Printed from:

Welcome to Columbia Magazine  

Carol Perkins: Drive-thru pitfalls

Previous Column: Bella and Honey

By Carol Perkins

A worker who took Guy's order at a drive-thru window as he specifically said: "no cheese on that burger" at least three times is labeled an idiot when Guy gets home with a cheeseburger. "I told that girl three times only meat and a bun. Meat and a bun. Three times. Here is what you get. A cheeseburger." We all know kids who do a good job, but he didn't meet any that day.

When Guy offers to bring me lunch but has to tell the person at the window he wants a "plain" anything, he takes it personally, as if I have somehow caused him severe embarrassment. "If you ate food like everyone else, this wouldn't happen."

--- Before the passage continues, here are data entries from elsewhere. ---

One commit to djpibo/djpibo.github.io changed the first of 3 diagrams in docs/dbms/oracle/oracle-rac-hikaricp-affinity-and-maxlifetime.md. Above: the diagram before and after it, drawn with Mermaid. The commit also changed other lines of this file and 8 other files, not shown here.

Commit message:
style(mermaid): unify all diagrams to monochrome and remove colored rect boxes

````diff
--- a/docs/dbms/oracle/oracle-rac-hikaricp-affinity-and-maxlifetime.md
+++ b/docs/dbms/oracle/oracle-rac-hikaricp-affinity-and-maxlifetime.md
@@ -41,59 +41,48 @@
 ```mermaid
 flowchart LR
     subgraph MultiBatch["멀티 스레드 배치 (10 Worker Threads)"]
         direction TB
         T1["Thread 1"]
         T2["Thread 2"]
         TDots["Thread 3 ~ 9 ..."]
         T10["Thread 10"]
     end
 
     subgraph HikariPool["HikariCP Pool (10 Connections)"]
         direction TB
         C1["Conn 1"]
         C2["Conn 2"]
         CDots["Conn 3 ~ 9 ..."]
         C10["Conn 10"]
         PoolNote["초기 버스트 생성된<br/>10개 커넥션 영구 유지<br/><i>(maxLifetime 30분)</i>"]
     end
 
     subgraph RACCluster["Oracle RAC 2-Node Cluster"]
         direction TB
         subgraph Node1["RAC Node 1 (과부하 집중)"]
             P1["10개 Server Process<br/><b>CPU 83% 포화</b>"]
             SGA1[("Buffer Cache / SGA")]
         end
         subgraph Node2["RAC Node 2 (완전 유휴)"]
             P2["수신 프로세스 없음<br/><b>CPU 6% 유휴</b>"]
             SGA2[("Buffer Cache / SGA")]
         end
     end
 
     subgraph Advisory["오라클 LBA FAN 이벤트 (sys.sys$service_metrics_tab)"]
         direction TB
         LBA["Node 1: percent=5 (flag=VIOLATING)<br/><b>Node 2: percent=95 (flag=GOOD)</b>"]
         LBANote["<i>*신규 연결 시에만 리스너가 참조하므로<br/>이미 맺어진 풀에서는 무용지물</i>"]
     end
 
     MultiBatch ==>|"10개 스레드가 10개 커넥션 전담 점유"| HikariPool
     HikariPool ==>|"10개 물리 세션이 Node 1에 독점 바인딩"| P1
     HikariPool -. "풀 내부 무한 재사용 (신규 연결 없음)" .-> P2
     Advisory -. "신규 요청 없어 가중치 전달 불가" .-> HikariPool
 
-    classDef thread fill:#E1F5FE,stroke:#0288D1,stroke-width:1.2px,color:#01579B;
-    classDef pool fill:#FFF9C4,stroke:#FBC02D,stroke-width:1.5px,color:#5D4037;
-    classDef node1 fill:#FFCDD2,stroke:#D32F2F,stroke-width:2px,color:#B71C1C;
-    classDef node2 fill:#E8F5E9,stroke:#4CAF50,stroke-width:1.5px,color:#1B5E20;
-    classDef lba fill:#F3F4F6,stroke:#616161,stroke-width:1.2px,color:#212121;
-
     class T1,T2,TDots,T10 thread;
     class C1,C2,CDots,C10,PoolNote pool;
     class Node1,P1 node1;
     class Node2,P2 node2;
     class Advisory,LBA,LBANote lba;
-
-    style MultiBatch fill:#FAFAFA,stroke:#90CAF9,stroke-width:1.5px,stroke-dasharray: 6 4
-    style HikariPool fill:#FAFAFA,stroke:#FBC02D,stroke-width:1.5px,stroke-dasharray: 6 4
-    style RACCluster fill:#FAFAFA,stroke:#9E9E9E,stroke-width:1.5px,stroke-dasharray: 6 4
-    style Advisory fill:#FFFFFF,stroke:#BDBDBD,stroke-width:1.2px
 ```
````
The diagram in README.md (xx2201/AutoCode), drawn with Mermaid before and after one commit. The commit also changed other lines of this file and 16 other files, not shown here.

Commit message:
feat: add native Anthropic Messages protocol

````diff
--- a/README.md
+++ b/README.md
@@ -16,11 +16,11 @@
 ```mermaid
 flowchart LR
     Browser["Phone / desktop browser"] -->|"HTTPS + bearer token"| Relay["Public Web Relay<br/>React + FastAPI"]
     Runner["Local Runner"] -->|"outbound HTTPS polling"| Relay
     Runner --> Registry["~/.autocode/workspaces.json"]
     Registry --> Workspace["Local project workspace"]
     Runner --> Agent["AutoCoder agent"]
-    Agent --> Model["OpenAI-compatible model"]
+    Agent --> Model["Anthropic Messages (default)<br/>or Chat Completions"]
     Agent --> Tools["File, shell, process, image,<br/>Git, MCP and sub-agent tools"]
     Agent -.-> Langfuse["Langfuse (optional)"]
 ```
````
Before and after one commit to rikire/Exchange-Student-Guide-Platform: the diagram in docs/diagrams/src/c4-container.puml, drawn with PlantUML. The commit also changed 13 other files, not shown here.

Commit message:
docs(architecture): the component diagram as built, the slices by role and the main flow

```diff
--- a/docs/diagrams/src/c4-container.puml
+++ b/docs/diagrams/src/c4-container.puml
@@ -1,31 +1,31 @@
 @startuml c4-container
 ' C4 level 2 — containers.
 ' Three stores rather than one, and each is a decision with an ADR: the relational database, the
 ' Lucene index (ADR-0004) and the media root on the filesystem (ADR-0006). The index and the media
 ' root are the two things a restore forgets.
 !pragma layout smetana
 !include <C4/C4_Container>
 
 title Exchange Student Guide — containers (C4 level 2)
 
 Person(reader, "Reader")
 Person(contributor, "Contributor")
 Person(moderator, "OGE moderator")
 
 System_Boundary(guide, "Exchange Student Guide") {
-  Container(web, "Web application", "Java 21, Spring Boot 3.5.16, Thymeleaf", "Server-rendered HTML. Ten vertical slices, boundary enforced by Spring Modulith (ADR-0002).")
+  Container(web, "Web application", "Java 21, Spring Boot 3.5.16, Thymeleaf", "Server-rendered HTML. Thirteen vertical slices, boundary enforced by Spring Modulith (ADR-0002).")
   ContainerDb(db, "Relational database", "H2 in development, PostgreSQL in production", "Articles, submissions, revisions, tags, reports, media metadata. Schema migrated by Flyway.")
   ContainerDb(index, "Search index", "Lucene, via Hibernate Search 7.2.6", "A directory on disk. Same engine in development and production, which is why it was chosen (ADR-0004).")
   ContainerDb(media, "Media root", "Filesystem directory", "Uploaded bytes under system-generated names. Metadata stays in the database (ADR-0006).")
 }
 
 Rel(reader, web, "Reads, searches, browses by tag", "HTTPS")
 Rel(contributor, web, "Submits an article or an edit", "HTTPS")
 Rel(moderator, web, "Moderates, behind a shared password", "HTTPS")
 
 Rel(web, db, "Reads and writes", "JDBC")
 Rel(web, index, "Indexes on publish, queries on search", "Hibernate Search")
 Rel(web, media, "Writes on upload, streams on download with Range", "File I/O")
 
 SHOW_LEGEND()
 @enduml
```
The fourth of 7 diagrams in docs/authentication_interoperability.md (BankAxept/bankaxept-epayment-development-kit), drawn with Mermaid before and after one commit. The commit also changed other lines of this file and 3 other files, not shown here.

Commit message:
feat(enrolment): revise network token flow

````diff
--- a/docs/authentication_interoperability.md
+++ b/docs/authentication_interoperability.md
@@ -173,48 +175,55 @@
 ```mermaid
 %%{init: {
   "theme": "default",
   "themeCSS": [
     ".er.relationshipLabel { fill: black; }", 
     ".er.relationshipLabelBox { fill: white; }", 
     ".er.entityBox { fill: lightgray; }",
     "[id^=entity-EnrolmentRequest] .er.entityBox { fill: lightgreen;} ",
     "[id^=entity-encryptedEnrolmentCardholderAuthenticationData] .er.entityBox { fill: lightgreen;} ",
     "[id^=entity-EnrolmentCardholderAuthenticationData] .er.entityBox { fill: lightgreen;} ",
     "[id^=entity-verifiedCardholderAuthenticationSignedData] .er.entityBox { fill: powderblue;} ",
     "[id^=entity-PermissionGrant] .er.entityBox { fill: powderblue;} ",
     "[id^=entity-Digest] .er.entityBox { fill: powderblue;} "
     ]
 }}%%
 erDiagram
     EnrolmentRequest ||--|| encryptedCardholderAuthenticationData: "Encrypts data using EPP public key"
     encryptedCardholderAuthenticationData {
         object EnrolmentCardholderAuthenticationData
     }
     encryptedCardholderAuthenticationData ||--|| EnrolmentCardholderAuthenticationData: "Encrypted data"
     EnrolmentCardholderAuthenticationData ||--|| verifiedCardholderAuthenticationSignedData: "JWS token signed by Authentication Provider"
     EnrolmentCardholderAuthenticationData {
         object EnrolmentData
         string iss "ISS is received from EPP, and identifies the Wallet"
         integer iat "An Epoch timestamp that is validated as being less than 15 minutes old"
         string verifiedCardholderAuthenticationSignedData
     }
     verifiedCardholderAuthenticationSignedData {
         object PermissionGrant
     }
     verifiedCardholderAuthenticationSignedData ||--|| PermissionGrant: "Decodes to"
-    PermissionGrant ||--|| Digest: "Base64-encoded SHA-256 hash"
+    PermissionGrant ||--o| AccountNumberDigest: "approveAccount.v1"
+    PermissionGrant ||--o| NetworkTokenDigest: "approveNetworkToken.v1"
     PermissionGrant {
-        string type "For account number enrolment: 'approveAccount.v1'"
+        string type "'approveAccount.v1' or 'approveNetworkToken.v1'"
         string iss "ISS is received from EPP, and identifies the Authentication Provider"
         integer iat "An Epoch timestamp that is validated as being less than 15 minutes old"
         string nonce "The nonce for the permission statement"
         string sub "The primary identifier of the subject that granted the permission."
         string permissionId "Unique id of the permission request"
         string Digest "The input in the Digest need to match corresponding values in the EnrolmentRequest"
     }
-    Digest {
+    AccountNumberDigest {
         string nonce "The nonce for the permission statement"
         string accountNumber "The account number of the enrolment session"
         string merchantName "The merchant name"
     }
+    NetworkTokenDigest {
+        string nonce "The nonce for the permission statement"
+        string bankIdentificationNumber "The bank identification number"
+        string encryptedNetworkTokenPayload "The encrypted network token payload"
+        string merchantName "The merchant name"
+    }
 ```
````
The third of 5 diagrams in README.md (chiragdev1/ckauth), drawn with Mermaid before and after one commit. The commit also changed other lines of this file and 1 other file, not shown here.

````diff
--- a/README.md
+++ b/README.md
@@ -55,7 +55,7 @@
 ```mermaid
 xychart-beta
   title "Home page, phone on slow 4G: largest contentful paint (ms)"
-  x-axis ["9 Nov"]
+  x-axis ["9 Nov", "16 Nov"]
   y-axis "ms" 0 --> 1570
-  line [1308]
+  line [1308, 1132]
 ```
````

"I eat my hamburger the way I want it, and besides, no hamburger automatically comes with cheese. That is called a CHEESEBURGER," I retorted. Why the drive-thru people (many of them) don't understand what a plain HAMBURGER means comes under the heading of "lack of training." Demonstrate: lay a hamburger on a counter and a bun beside it; place another hamburger on a counter, slap a piece of cheese on it, lay it beside a bun and compare the two. Tell the person preparing the sandwiches the difference: a cheeseburger has cheese. Lack of training is my assessment of the problem.

My father would often embarrass me at the Tastee Freeze in Glasgow near the Bowling Alley when he placed the family order. Naturally, I wanted my "plain" hamburger. Seldom did the order arrive correctly, so my father became overly dramatic. "Put the bun in one bag, the meat in another, and send it out." I never understand the problem. Seventy years later, I still can't get my plain hamburger without stressing the PLAIN and examining the burger when I get it.

When Guy finished his rant about those who worked there (anyone is an idiot, including himself, when something simple turns into a production), he sat at the kitchen table eating his fish sandwich. I heard rumbling. "Guess what?" he said from the other room. "You got a cheeseburger and instead of fish, I got a chicken sandwich. That piece has never seen a chicken."

Working fast food is not an easy job, but something so simple as a hamburger vs. a cheeseburger should not be an issue. After peeling off as much of the cheese as I could, I ate the cheeseburger because Guy had gone to so much trouble that the agitation sent his blood pressure soaring. Little things can often create more frustration than major problems. Not getting what he orders at a drive-thru lights Guy's fuse. Otherwise, he is a very cool, calm, and collected fellow!

Follow Susan and Carol-Unscripted on 99.1 the Hoss in Edmonton on Tuesdays from 10amCT to 11amCT and replay on Sundays from 4pmCT to 5pmCT. Listen to Carol's podcast at for entertaining stories and a replay of Susan and Carol-Unscripted.

This story was posted on 2019-04-06 05:41:54
Printable: this page is now automatically formatted for printing.
Have comments or corrections for this story? Use our contact form and let us know.


Quick Links to Popular Features

Looking for a story or picture?
Try our Photo Archive or our Stories Archive for all the information that's appeared on


Contact us: Columbia Magazine and are published by Linda Waggener and Pen Waggener, PO Box 906, Columbia, KY 42728.
Phone: 270.403.0017

Please use our contact page, or send questions about technical issues with this site to All logos and trademarks used on this site are property of their respective owners. All comments remain the property and responsibility of their posters, all articles and photos remain the property of their creators, and all the rest is copyright 1995-Present by Columbia Magazine. Privacy policy: use of this site requires no sharing of information. Voluntarily shared information may be published and made available to the public on this site and/or stored electronically. Anonymous submissions will be subject to additional verification. Cookies are not required to use our site. However, if you have cookies enabled in your web browser, some of our advertisers may use cookies for interest-based advertising across multiple domains. For more information about third-party advertising, visit the NAI web privacy site.